§ **Record extracts**
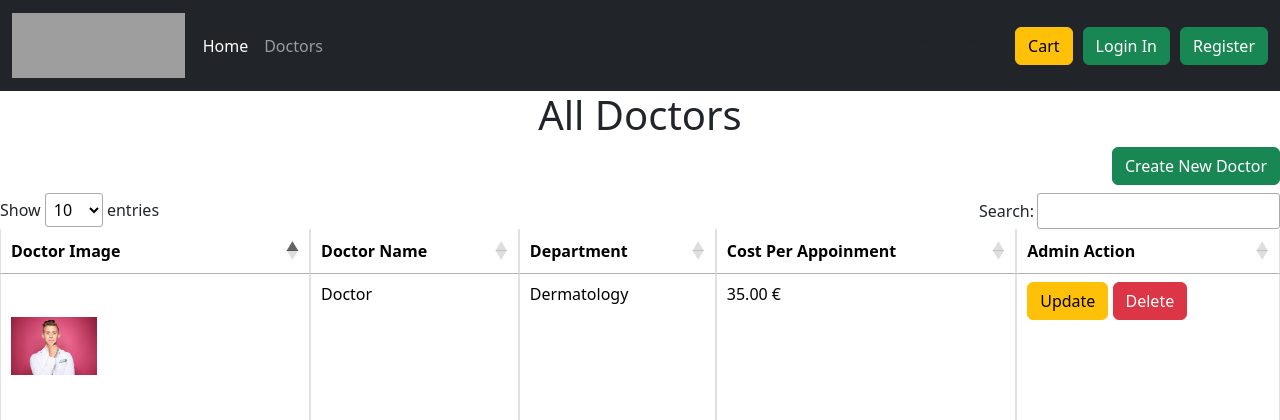
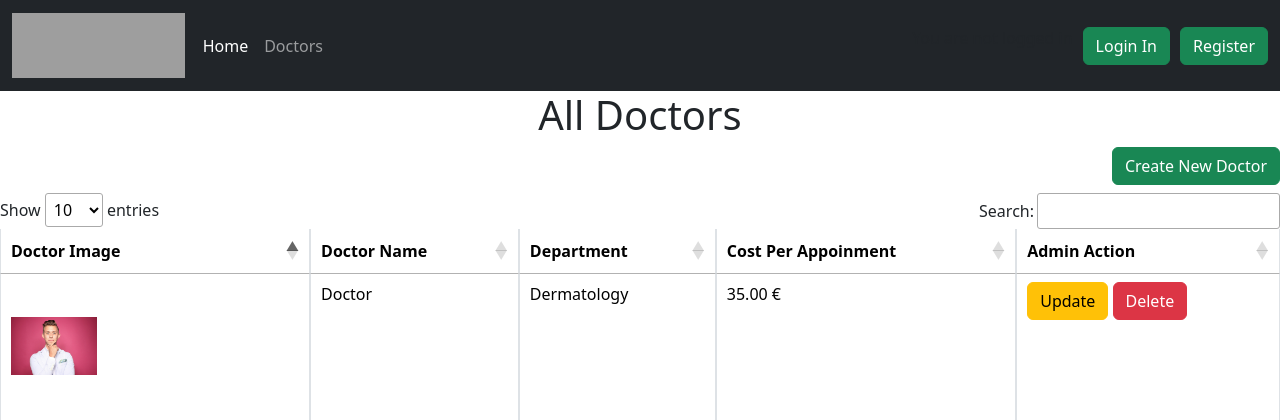
Before and after one commit to NidhiAnandan12/x23286873_cloud_devops_sec, a Django app: page /viewdoctor in a window 1280 px wide. Shown: the top 420 px of the page. Run offline with Django 5.2, Linux system fonts and the light colour scheme; data comes from the database, SQL or seed files in the repository; some libraries are stand-ins or nearby versions; grey boxes are pictures that could not be loaded.

Commit message:
Update header.html

```diff
--- a/doctor_app/templates/doctor_app/header.html
+++ b/doctor_app/templates/doctor_app/header.html
@@ -49,7 +49,6 @@
 
     {% else %}
     <p>You are not logged in</p>
-    <a href="{%url 'login' %}" class="btn btn-warning" style="margin-left: 10px;">Cart</a>
     <a href="{%url 'login' %}" class="btn btn-success" style="margin-left: 10px;">Login In</a>
     <a href="{%url 'register' %}" class="btn btn-success" style="margin-left: 10px;">Register</a>
 
```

§ **Exercise details**
Write out the whole listing exactly, and drop the pictures.

§ **Exercise solution**
Before and after one commit to NidhiAnandan12/x23286873_cloud_devops_sec, a Django app: page /viewdoctor in a window 1280 px wide. Shown: the top 420 px of the page. Run offline with Django 5.2, Linux system fonts and the light colour scheme; data comes from the database, SQL or seed files in the repository; some libraries are stand-ins or nearby versions; grey boxes are pictures that could not be loaded.

Commit message:
Update header.html

```diff
--- a/doctor_app/templates/doctor_app/header.html
+++ b/doctor_app/templates/doctor_app/header.html
@@ -49,7 +49,6 @@
 
     {% else %}
     <p>You are not logged in</p>
-    <a href="{%url 'login' %}" class="btn btn-warning" style="margin-left: 10px;">Cart</a>
     <a href="{%url 'login' %}" class="btn btn-success" style="margin-left: 10px;">Login In</a>
     <a href="{%url 'register' %}" class="btn btn-success" style="margin-left: 10px;">Register</a>
 
```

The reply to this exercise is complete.